At the end of the EU summit in Brussels on Monday--a meeting held to bridge the growing schism over the Union's policy on Iraq--French President Jacques Chirac committed a diplomatic blunder that rivaled US Defense Secretary Donald Rumsfeld's snide remarks about "old and new Europe." Chirac chided EU candidate countries for behaving irresponsibly when they expressed support for America's effort to disarm Iraq with the use of force if need be.

The French president spoke of "infantilism" on the part of the candidate countries and said that they should have consulted first with the EU or else remained silent.

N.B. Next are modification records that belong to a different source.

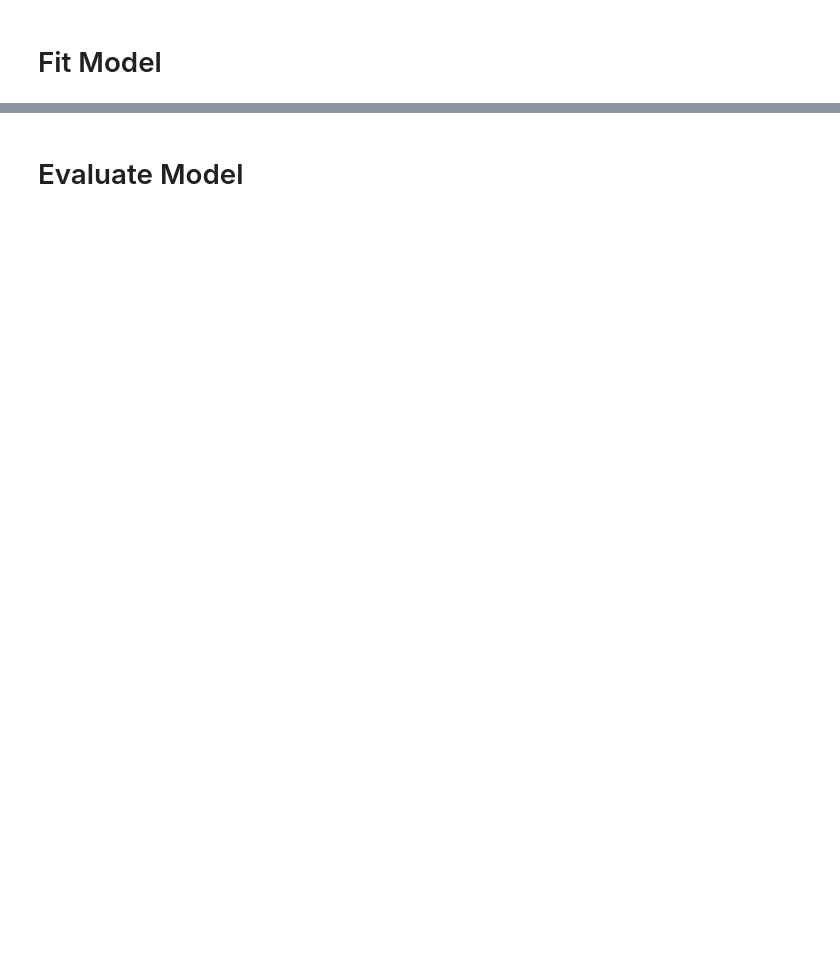
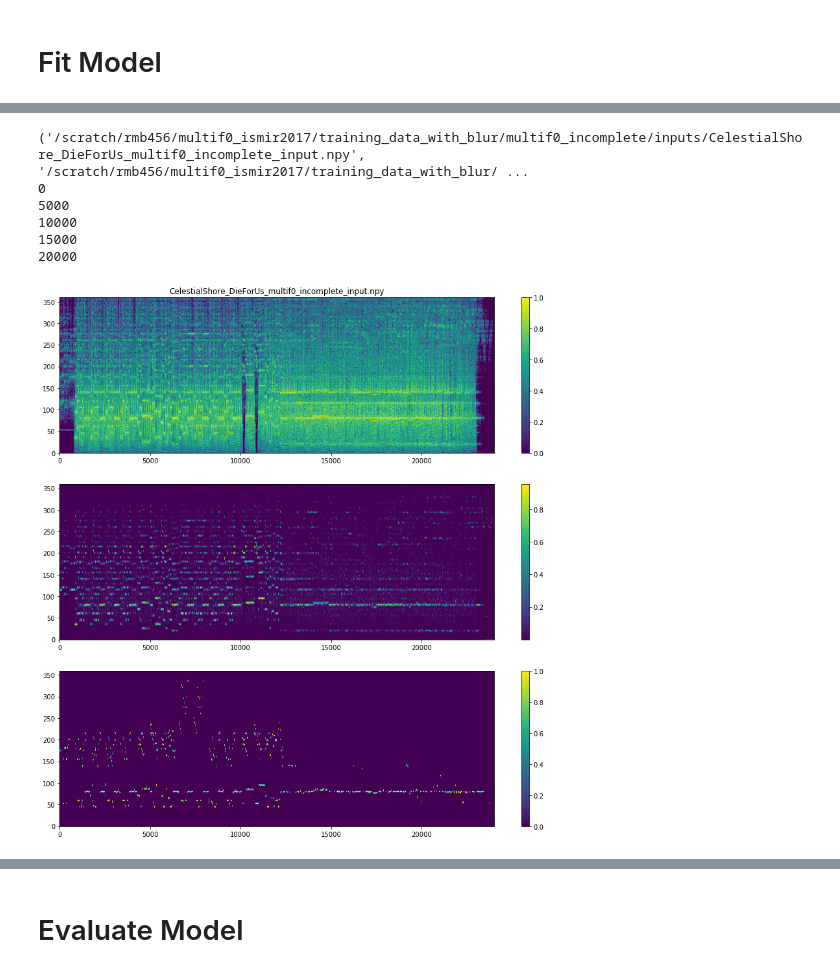
Before and after one commit to rabitt/ismir2017-deepsalience, a Jupyter notebook: notebooks/train_network.ipynb, the cells around one changed output, grey strips where cells are left out. Drawn from its saved outputs; the diff is of its cells as text; code cells hidden in the pictures; blank space fills up the shorter version.

```diff
--- a/notebooks/train_network.ipynb
+++ b/notebooks/train_network.ipynb
@@ -118,9 +125,8 @@ def get_file_paths(mtrack_list, data_path):
 # %%
 class Data(object):
 
-    def __init__(self, mtrack_list, data_path, input_patch_size=(26, 26),
-                 output_patch_size=(20, 20),
-                 batch_size=1024):
+    def __init__(self, mtrack_list, data_path, input_patch_size,
+                 output_patch_size, batch_size):
 
         self.mtrack_list = mtrack_list
         self.input_patch_size = input_patch_size
@@ -204,8 +210,8 @@ class Data(object):
 data_path = "/scratch/rmb456/multif0_ismir2017/training_data_with_blur/multif0_complete/"
 mtrack_list = mdb.TRACK_LIST_V1 + mdb.TRACK_LIST_V2 + mdb.TRACK_LIST_EXTRA
 dat = Data(
-    mtrack_list, data_path, input_patch_size=(26, 26),
-    output_patch_size=(20, 20), batch_size=1024
+    mtrack_list, data_path, input_patch_size=(360, 50),
+    output_patch_size=(360, 50), batch_size=10
 )
 # %% [output]
 320
@@ -304,0 +362,59 @@ ValueError: output of generator should be a tuple `(x, y, sample_weight)` or `(x
+# %%
+best_model = Model(inputs=inputs, outputs=predictions)
+best_model.load_weights('/scratch/rmb456/multif0_ismir2017/saved_models/model_5.pkl')
+best_model.compile(
+    loss=bkld,
+    metrics=['mse', soft_binary_accuracy],
+    optimizer='adam')
+# test_eval = best_model.evaluate_generator(test_generator, 5000, max_q_size=10)
+# print(test_eval)
+# %%
+i = np.random.choice(range(len(dat.test_files)))
+test_pair = dat.test_files[i]
+test_pair = ('/scratch/rmb456/multif0_ismir2017/training_data_with_blur/multif0_incomplete/inputs/CelestialShore_DieForUs_multif0_incomplete_input.npy',
+ '/scratch/rmb456/multif0_ismir2017/training_data_with_blur/multif0_incomplete/outputs/CelestialShore_DieForUs_multif0_incomplete_output.npy')
+print(test_pair)
+if os.path.basename(test_pair[0]).split('_')[1] == "AnEveningWithOliver":
+    print("skipping this too big")
+else:
+
+    true_output = np.load(test_pair[1])
+    input_hcqt = np.load(test_pair[0]).transpose(1, 2, 0)[np.newaxis, :, :, :]
+
+    n_t = input_hcqt.shape[2]
+    t_slices = list(np.arange(0, n_t, 5000))
+    output_list = []
+    for t in t_slices:
+        print(t)
+        output_list.append(best_model.predict(input_hcqt[:, :, t:t+5000, :])[0, :, :])
+
+    predicted_output = np.hstack(output_list)
+
+#     np.save('/home/rmb456/repos/multif0/pred_output_example.npy', predicted_output)
+#     np.save('/home/rmb456/repos/multif0/true_output_example.npy', true_output)
+
+    plt.figure(figsize=(15, 15))
+
+    plt.subplot(3, 1, 1)
+    plt.title(os.path.basename(test_pair[0]))
+    plt.imshow(input_hcqt[0, :, :, 1], origin='lower')
+    plt.axis('auto')
+    plt.colorbar()
+
+    plt.subplot(3, 1, 2)
+    plt.imshow(predicted_output, origin='lower')
+    plt.axis('auto')
+    plt.colorbar()
+
+    plt.subplot(3, 1, 3)
+    plt.imshow(true_output, origin='lower')
+    plt.axis('auto')
+    plt.colorbar()
+# %% [output]
+('/scratch/rmb456/multif0_ismir2017/training_data_with_blur/multif0_incomplete/inputs/CelestialShore_DieForUs_multif0_incomplete_input.npy', '/scratch/rmb456/multif0_ismir2017/training_data_with_blur/ ...
+0
+5000
+10000
+15000
+20000
+[figure, added]
```
Also changed, not shown: parts of 25 cells of this notebook, 5 other files.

He also suggested that those countries were putting their chances of joining the EU in jeopardy.

But it is the EU itself that has been jeopardized by Chirac's outburst. Many people in the candidate countries have long been convinced that their countries won't be admitted to the EU as equals. Their objections range from lower farm subsidies for the candidate countries to the new decision-making mechanism in the EU that was adopted at the Nice summit two years ago. Many people view that mechanism as being intended to strengthen the power of the EU's big members to the detriment of small countries.

Public opinion in some candidate countries was ambivalent about the EU even before Chirac's remarks. Now, anti-EU attitudes could well become stronger. Even stalwart supporters of EU membership may feel that their countries are not being treated as equals if they are bullied for holding a different opinion than bigger members. At any rate, Chirac has handed Euroskeptics new ammunition with which to target the "no" vote ahead of EU membership referenda in the candidate countries later this year.